1898 · Boston
REPORT OF EPIDEMIC MENINGITIS IN BOSTON, 1897 BY LEADING PATHOLOGISTS COUNCILMAN, MALLORY AND WRIGHT, WITH FOLDING MAP & COLOR PLATES--SIGNED BY COUNCILMAN AND MALLORY.
9 inches tall hardcover, publisher's gray cloth binding, gilt title to cover, inscribed front flyleaf, "Compliments of W.S. Councilman, F. B. Mallory", color folding map frontis, "Cases of Cerebro-Spinal Meningitis, Boston, 1897," x, 178 pp, 8 heliotype color plates. Very good in custom archival mylar cover. LAID IN: Papers on immunization for meningococcal disease extracted from New England Journal of Medicine, 2020.
WILLIAM THOMAS COUNCILMAN (1854-1933) was an American pathologist, serving as the first pathologist-in-chief at Peter Bent Brigham Hospital. Dr. Councilman had arrived in Harvard Medical School earlier in 1892 and was an expert in the study of amebiasis, diphtheria, smallpox, and yellow fever. His vivid morphologic description of changes seen in the liver of yellow fever lives on today as "Councilman body". He published a number of important works on cerebrospinal meningitis with Wright and Mallory.
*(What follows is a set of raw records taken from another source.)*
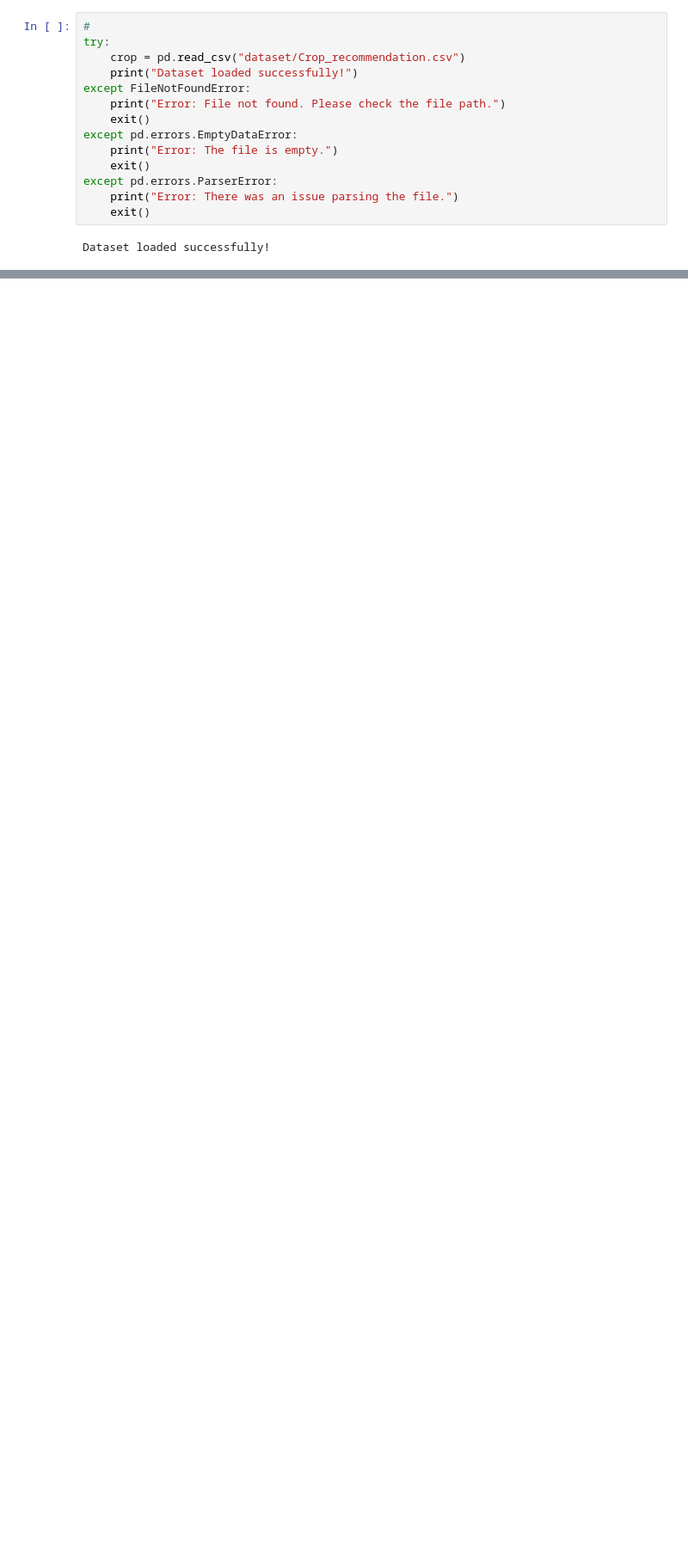
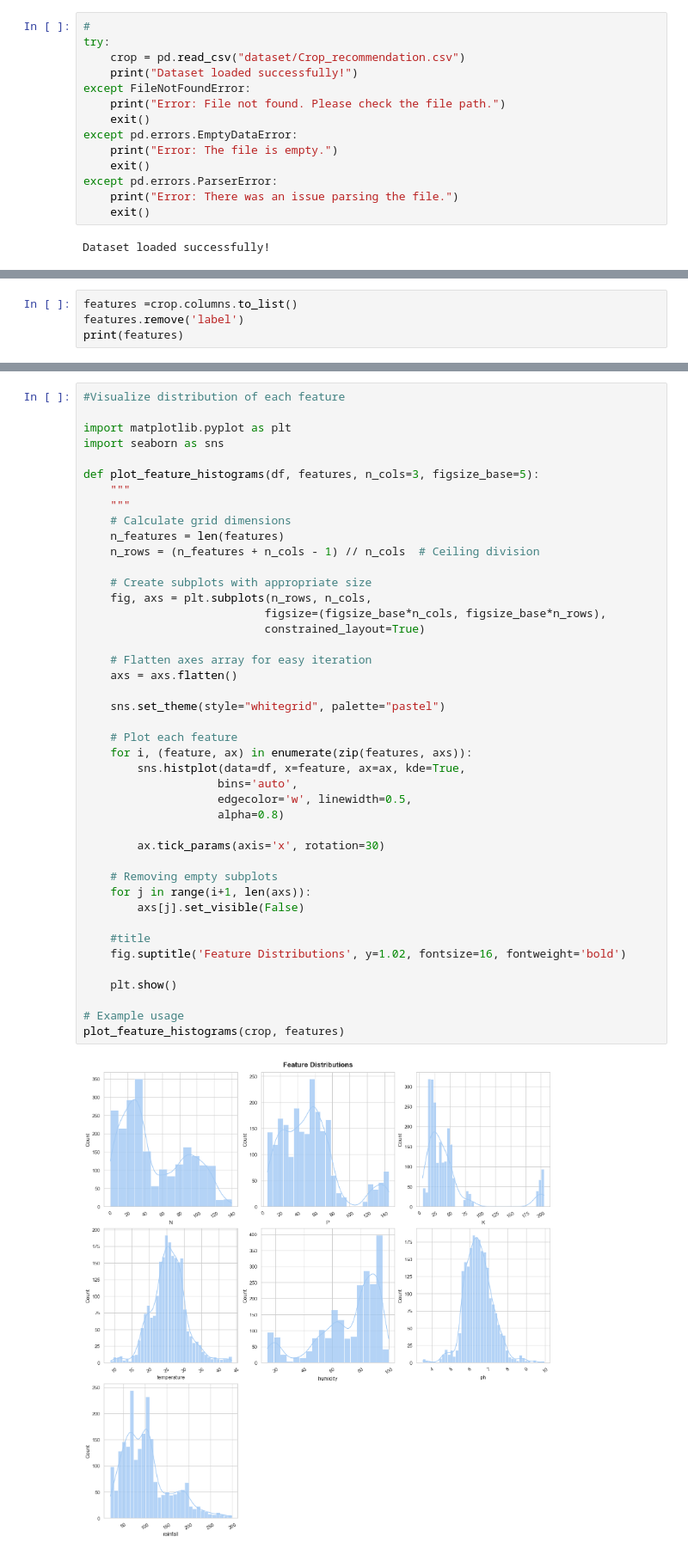
Before and after one commit to adithya-nambiar/Week-1, a Jupyter notebook: crop.ipynb, the cells around one changed output, grey strips where cells are left out. Shown at 86% size. Cells and saved outputs as stored; diff of their text form; blank space fills up the shorter version.

```diff
--- a/crop.ipynb
+++ b/crop.ipynb
@@ -58,0 +120,4 @@ Dataset loaded successfully!
+# %%
+features =crop.columns.to_list()
+features.remove('label')
+print(features)
@@ -58,0 +126,45 @@ Dataset loaded successfully!
+# %%
+#Visualize distribution of each feature
+
+import matplotlib.pyplot as plt
+import seaborn as sns
+
+def plot_feature_histograms(df, features, n_cols=3, figsize_base=5):
+    """
+    """
+    # Calculate grid dimensions
+    n_features = len(features)
+    n_rows = (n_features + n_cols - 1) // n_cols  # Ceiling division
+
+    # Create subplots with appropriate size
+    fig, axs = plt.subplots(n_rows, n_cols,
+                           figsize=(figsize_base*n_cols, figsize_base*n_rows),
+                           constrained_layout=True)
+
+    # Flatten axes array for easy iteration
+    axs = axs.flatten()
+
+    sns.set_theme(style="whitegrid", palette="pastel")
+
+    # Plot each feature
+    for i, (feature, ax) in enumerate(zip(features, axs)):
+        sns.histplot(data=df, x=feature, ax=ax, kde=True,
+                    bins='auto',
+                    edgecolor='w', linewidth=0.5,
+                    alpha=0.8)
+
+        ax.tick_params(axis='x', rotation=30)
+
+    # Removing empty subplots
+    for j in range(i+1, len(axs)):
+        axs[j].set_visible(False)
+
+    #title
+    fig.suptitle('Feature Distributions', y=1.02, fontsize=16, fontweight='bold')
+
+    plt.show()
+
+# Example usage
+plot_feature_histograms(crop, features)
+# %% [output]
+[figure, added]
```
Also changed, not shown: parts of 16 cells of this notebook.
FRANK BURR MALLORY (1862-1941) was an American pathologist at the Boston City Hospital and Professor of Pathology at Harvard Medical School, after whom the Mallory body is named. His contributions in the field of pathology included improving techniques and standardization of tissue staining; his book, written with James Homer Wright, was the standard textbook in this field. He also studied the function of histiocytes, he confirmed that the whooping cough bacillus discovered by Jules Bordet was the causative agent, and he worked on improvements in classification of tumors, particularly meningiomas, and cirrhosis of the liver. He was editor of the Journal of Medical Research from 1923, and then founding editor of the American Journal of Pathology from 1925 to 1940. (Inventory #: 1164)